What are the benefits to Wide Awake Hand Surgery?

No time spent in recovery, no nausea, no vomiting, no other side effects afterwards, and the local anesthetic will typically stick around for at least 3 hours from the time injected.

If a longer active anesthetic is used, getting back to some of the economics, we know that this can save hundreds just in supplies alone for a single case. All the excess materials aren't required during wide awake local anesthetic. Plus you save on pre surgical testing and anesthesia costs. 

"I love my anesthesiologist. They do wonderful work. They alleviate anxiety. They alleviate pain. They allow us to do more invasive surgery that we never could do without it. But for surgery that doesn't require a general anesthetic, local anesthesia is much safer and much less expensive," says Dr. Gaffney. 

Additional benefits: 

  • No post surgery recovery time - you can just go home! Some people are even able to drive themselves home after the surgery!
  • No presurgical fasting or presurgical workup.
  • Able to test the repairs in real-time

Can patients interact with the surgeon during the Wide Awake Hand Surgery? 
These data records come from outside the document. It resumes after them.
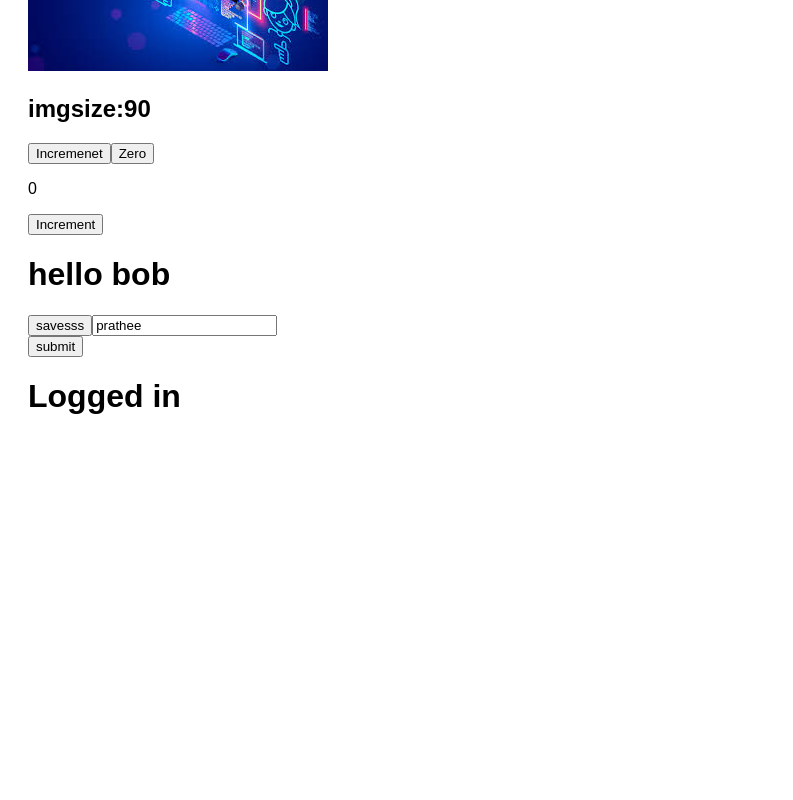
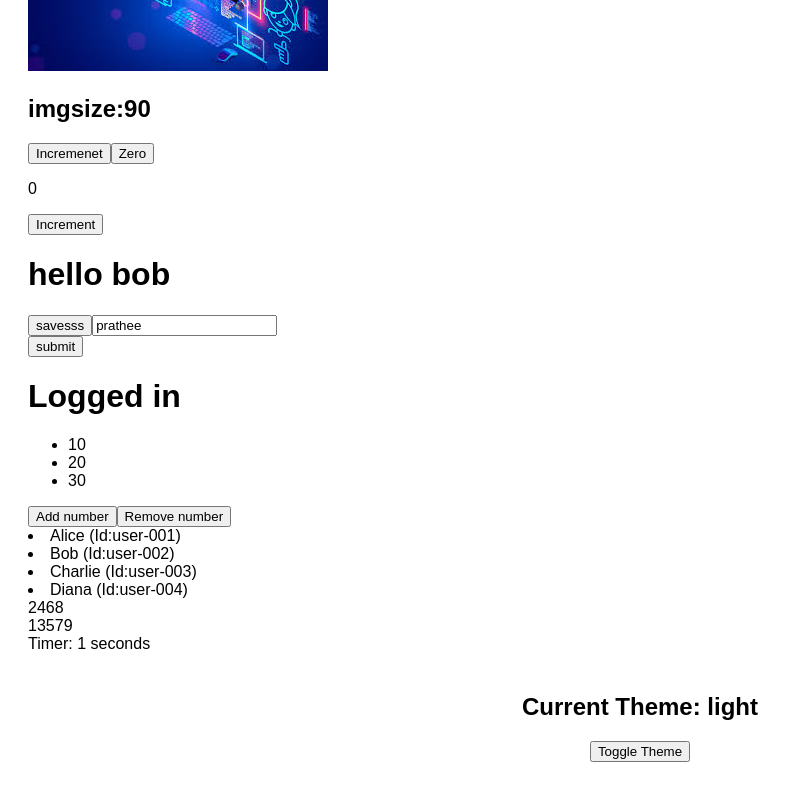
Before and after one commit to pratheeksha2004/React-practice, a React (Vite) app: page / in a window 1280 px wide. Shown: the part 310-1110 px from the top of the page, without its empty margins (0-793 px from the left). Before the commit the page ends 800 px from the top, so only its background shows below. Built offline with nearby package versions, Linux system fonts and the light colour scheme.

Commit message:
Practiced more

```diff
--- a/src/App.jsx
+++ b/src/App.jsx
@@ -1,4 +1,4 @@
-import React from 'react';
+import React, { useState } from 'react';
 //import ThemeToggle from './components/ThemeToggle';
 import Welcome from './components/Welcome';
 import Profile from './components/Profile';
@@ -7,10 +7,31 @@ import Class from './components/Class';
 import Props from './components/props';
 import Profile1 from './components/Profile1';
 import Myform from './components/events';
-import Conditions from './components/Conditions'
+import Conditions from './components/Conditions';
+import NumberLists from './components/lists';
+import Filter from './components/filter';
+import Hooks from './components/hooks';
 import './App.css';
 import './index.css'
+import { ThemeProvider } from "./context/ThemeContext";
+import ThemeSwitcher from "./components/ThemeSwitcher";
+
+import users from './data/data';
+import Keys from './components/keys';
+import InfiniteLoopCounter  from './components/hooks1';
 function App() {
+  const passdata=[2,3,4,5,6,6,66,6];
+  const [addNumb,setNum]=useState([10,20,30]);
+  const addnumb=()=>{
+           const nextNumb=addNumb.length>0?addNumb[addNumb.length-1]+10:10;
+           setNum([...addNumb,nextNumb]);
+  }
+  const remnumb=()=>{
+    const updatedNumbers = addNumb.slice(0, addNumb.length - 1);
+
+
+    setNum(updatedNumbers);
+  }
   return (
     <div className="App">
            <Welcome/>
@@ -21,6 +42,16 @@ function App() {
            <Profile1/>
            <Myform/>
            <Conditions isLoggedIn={true}/>
+           <NumberLists numbers={addNumb}/>
+              <button onClick={addnumb}>Add number</button>
+              <button onClick={remnumb}>Remove number</button>
+              <Keys user={users}/>
+              <Filter numbers={[1,2,3,4,5,6,7,8,9]}/>
+              <Hooks/>
+            {/* <InfiniteLoopCounter /> */}
+            <ThemeProvider>
+      <ThemeSwitcher />
+    </ThemeProvider>
     </div>
   );
 }
--- /dev/null
+++ b/src/components/ThemeSwitcher.jsx
@@ -0,0 +1,23 @@
+import React, { useContext } from "react";
+import { ThemeContext } from '../context/ThemeContext';
+
+const ThemeSwitcher = () => {
+  // 🟠 Consuming the Context (Consumer)
+  const { theme, toggleTheme } = useContext(ThemeContext);
+
+  return (
+    <div
+      style={{
+        background: theme === "light" ? "#fff" : "#333",
+        color: theme === "light" ? "#000" : "#fff",
+        padding: "20px",
+        textAlign: "center",
+      }}
+    >
+      <h2>Current Theme: {theme}</h2>
+      <button onClick={toggleTheme}>Toggle Theme</button>
+    </div>
+  );
+};
+
+export default ThemeSwitcher;
--- /dev/null
+++ b/src/components/filter.jsx
@@ -0,0 +1,12 @@
+function Filter({numbers}){
+    const even=numbers.filter((number)=>number%2===0);
+    const odd=numbers.filter((number)=>number%2===1);
+    return(
+        <>
+         {even} <br/>
+         {odd}
+        </>
+
+    )
+}
+export default Filter;
--- /dev/null
+++ b/src/components/hooks.jsx
@@ -0,0 +1,21 @@
+import { useEffect } from "react";
+import { useState } from "react";
+function Hooks(){
+        const [seconds,setSeconds]=useState(0);
+        useEffect(()=>{
+            console.log("Effect is runing");
+            const intervalId=setInterval(()=>{
+                setSeconds(seconds+1);
+                console.log("tickk!!!!!");
+            },1000);
+ return()=>{
+    console.log("cleanup the interval");
+    clearInterval(intervalId);
+
+ };
+
+        } ,[]);
+        return <div>Timer: {seconds} seconds</div>;
+}
+
+export default Hooks;
--- /dev/null
+++ b/src/components/hooks1.jsx
@@ -0,0 +1,36 @@
+import React, { useState, useEffect } from 'react';
+
+function InfiniteLoopCounter() {
+  const [count, setCount] = useState(0);
+
+  // Log when the component body itself runs (i.e., during render)
+  console.log(`COMPONENT RENDER: Count is ${count}`);
+
+  // --- The Dangerous useEffect ---
+  // Because there is NO dependency array, this effect runs after EVERY render.
+  useEffect(() => {
+    console.log(`--> EFFECT RUNNING: Attempting to increment count from ${count}`);
+
+    // Updating state causes the component to re-render...
+    setCount(prevCount => prevCount + 1);
+    // ...which then causes this effect to run again...
+    // ...which updates state again...
+    // ...which causes another re-render... INFINITE LOOP!
+
+  }); // <-- Intentionally MISSING the dependency array!
+
+  return (
+    <div>
+      <h1>useEffect Infinite Loop Example (DANGER!)</h1>
+      <p style={{ color: 'red', fontWeight: 'bold' }}>
+        WARNING: This component is designed to create an infinite loop and will likely freeze this browser tab!
+      </p>
+      <p>
+        Check your developer console. You should see "COMPONENT RENDER" and "EFFECT RUNNING" messages repeating extremely rapidly.
+      </p>
+      <h2>Current Count (will update very fast): {count}</h2>
+    </div>
+  );
+}
+
+export default InfiniteLoopCounter;
--- /dev/null
+++ b/src/components/keys.jsx
@@ -0,0 +1,17 @@
+import React from 'react';
+function Keys({user}){
+    if(!user||user.length===0){
+        return <><p>No users to display</p></>
+    }
+    const listItems=user.map((ur)=>(
+         <li key={ur.id}>
+            {ur.name} (Id:{ur.id})
+         </li>
+    ));
+    return (
+        <>
+        {listItems}
+        </>
+    )
+}
+export default Keys;
--- /dev/null
+++ b/src/components/lists.jsx
@@ -0,0 +1,15 @@
+function NumberLists({numbers}){
+
+                  return(
+                    <>
+                    <ul>
+                    {
+                        numbers.map((number)=>
+                        <li>{number}</li>)
+                    }
+                    </ul>
+
+                    </>
+                  )
+}
+export default NumberLists;
--- /dev/null
+++ b/src/context/ThemeContext.jsx
@@ -0,0 +1,13 @@
+import React,{createContext,useState} from 'react';
+export const ThemeContext=createContext();
+export const ThemeProvider=({children})=>{
+    const[theme,setTheme]=useState("light");
+    const toggleTheme=()=>{
+        setTheme(theme==="light"?"dark":"light");
+    };
+    return (
+        <ThemeContext.Provider value={{theme,toggleTheme}}>
+          {children}
+        </ThemeContext.Provider>
+    );
+};
--- /dev/null
+++ b/src/data/data.js
@@ -0,0 +1,7 @@
+const users = [
+    { id: 'user-001', name: 'Alice' },
+    { id: 'user-002', name: 'Bob' },
+    { id: 'user-003', name: 'Charlie' },
+    { id: 'user-004', name: 'Diana' }
+  ];
+  export default users;
```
We can educate the patient on what to expect after surgery, what their rehabilitation may look like, what their activity restrictions may be, what to expect with regards to numbness or tingling or pain, and then more of their long term outcomes. It's a great chance to bond doctor and patient and a great chance for the patient to learn more about their condition and what to expect in the days and weeks to come. Patients really enjoy this as well. If it's in an operating room, oftentimes there's music playing... and yes, we let the patient pick their own music! 

How soon can you get back to work after Wide Awake Hand Surgery? 

Oftentimes taking two or three days, perhaps a weekend or a little bit of a long weekend should be enough to get back to work. Now, it's not like you're pain free. You won't be as fast or efficient on a keyboard or a phone or a mouse as you were before the surgery. But it shouldn't be dangerous to return to work in that short period of time. 

If you have to do more heavy manual labor, it may be four or six weeks, occasionally even longer to get back. 

Wide Awake Hand Surgery hits all the important aims in health care today to try and make healthcare more sustainable and get better outcomes for our patients and a more pleasant experience as well. 

If you'd like to listen to the Q&A Section of this webinar, please go to the youtube video above and scroll to the 15:50 mark.   

Have more questions? Book an appointment with Dr. Daniel L. Gaffney, Wide Awake Hand Surgery Specialist.